_EXERCISE DIRECTIONS_: Search the records below for "default" and copy every line it turns up in.

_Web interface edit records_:
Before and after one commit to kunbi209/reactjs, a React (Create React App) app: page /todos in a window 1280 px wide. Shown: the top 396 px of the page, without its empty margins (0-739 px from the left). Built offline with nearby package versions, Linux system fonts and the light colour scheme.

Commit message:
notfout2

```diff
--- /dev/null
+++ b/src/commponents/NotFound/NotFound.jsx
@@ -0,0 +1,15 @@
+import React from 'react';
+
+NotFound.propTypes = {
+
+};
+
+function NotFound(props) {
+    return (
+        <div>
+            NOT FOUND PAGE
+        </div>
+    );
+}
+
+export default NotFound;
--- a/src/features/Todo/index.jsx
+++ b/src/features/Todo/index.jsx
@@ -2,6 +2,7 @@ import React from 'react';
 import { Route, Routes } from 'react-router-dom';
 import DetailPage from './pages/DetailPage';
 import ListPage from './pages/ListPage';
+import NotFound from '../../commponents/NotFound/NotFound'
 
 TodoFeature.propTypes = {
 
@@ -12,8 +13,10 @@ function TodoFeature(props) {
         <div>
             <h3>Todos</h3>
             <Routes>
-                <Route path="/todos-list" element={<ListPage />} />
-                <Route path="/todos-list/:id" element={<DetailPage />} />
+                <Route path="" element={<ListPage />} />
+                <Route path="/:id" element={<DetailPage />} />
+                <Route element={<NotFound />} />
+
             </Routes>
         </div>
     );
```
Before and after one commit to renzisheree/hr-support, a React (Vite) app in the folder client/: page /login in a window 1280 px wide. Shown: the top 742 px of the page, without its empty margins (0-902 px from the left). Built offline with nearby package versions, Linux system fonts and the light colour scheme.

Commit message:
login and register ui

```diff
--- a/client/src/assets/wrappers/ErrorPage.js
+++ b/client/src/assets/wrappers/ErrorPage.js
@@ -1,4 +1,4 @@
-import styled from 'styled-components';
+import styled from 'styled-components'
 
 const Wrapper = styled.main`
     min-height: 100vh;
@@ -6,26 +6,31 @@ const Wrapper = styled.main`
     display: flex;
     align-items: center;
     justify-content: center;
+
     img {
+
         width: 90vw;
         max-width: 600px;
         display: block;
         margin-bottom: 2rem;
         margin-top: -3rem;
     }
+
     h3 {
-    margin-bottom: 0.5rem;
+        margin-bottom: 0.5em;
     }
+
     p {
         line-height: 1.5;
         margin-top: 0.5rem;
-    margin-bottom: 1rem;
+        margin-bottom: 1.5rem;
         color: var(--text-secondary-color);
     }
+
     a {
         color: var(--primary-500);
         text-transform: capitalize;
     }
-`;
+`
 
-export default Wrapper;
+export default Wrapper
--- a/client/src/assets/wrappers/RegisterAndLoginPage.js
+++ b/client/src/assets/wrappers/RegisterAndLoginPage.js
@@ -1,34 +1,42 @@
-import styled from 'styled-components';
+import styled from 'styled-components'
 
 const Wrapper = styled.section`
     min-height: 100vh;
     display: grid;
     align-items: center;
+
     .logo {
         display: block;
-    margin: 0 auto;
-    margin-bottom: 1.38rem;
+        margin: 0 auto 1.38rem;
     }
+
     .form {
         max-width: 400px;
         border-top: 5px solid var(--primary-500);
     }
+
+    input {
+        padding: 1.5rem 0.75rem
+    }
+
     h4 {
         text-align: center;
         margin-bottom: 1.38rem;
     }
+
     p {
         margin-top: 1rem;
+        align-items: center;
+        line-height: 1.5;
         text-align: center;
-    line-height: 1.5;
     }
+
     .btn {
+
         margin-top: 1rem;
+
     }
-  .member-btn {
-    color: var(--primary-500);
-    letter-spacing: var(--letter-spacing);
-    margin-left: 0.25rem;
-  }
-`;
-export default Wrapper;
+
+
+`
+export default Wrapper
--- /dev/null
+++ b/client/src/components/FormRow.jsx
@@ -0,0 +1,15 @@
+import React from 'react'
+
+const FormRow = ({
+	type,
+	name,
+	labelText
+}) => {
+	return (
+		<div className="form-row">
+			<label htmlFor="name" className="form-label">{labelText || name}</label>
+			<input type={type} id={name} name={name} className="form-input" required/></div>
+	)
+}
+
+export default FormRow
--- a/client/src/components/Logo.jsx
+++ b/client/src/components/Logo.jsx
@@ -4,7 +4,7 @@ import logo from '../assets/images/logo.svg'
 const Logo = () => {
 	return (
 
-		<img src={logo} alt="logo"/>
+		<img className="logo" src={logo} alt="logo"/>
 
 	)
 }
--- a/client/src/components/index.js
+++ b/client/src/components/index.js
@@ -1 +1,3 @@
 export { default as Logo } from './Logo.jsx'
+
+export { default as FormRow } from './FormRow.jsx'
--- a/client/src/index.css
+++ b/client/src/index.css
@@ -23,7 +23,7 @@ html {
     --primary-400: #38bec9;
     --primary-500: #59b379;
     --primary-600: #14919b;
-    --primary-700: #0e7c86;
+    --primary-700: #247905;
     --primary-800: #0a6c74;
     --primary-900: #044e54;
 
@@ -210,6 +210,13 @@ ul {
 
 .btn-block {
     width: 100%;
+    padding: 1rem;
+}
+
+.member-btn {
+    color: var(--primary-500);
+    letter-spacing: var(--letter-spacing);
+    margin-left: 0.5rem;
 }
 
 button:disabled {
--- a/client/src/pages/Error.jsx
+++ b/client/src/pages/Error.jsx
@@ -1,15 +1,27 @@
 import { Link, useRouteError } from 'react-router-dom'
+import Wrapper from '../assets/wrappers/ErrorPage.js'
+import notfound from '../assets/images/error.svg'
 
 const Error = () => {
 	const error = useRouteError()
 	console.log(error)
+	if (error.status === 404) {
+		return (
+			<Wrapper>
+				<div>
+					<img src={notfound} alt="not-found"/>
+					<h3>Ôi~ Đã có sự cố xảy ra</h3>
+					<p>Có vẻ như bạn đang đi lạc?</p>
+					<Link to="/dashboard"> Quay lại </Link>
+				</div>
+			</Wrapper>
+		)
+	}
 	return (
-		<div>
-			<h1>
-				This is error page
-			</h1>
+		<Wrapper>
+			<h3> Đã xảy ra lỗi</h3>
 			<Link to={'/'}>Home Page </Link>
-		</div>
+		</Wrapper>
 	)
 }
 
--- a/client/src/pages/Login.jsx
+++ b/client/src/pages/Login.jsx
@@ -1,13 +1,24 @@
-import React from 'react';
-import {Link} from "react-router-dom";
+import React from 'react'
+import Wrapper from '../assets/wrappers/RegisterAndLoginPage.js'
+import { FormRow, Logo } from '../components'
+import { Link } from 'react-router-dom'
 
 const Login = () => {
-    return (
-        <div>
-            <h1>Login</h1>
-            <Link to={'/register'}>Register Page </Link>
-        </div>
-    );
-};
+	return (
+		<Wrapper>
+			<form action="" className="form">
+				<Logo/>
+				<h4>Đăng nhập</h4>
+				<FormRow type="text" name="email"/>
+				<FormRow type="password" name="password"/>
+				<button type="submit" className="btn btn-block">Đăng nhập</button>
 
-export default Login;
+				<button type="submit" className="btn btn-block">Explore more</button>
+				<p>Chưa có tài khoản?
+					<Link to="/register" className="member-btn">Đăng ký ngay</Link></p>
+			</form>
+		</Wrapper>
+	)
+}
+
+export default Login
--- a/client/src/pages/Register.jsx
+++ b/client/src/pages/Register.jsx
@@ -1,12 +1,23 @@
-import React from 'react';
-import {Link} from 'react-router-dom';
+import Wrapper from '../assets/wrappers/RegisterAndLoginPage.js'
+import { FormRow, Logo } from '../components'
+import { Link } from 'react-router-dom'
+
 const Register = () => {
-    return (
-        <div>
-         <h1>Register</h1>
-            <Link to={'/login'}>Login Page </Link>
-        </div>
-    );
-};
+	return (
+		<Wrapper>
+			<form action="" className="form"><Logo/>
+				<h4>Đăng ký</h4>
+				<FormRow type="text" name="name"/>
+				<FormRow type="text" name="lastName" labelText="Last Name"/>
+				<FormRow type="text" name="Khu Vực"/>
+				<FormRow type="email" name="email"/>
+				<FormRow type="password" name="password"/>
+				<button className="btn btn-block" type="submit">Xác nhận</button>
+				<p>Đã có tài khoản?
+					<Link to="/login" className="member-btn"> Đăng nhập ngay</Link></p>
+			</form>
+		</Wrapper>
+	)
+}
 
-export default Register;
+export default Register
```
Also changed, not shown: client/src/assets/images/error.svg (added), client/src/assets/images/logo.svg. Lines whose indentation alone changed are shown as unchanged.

_WRITTEN RESPONSE_:
+export default NotFound;
-export default Wrapper;
+export default Wrapper
-export default Wrapper;
+export default Wrapper
+export default FormRow
 export { default as Logo } from './Logo.jsx'
+export { default as FormRow } from './FormRow.jsx'
-export default Login;
+export default Login
-export default Register;
+export default Register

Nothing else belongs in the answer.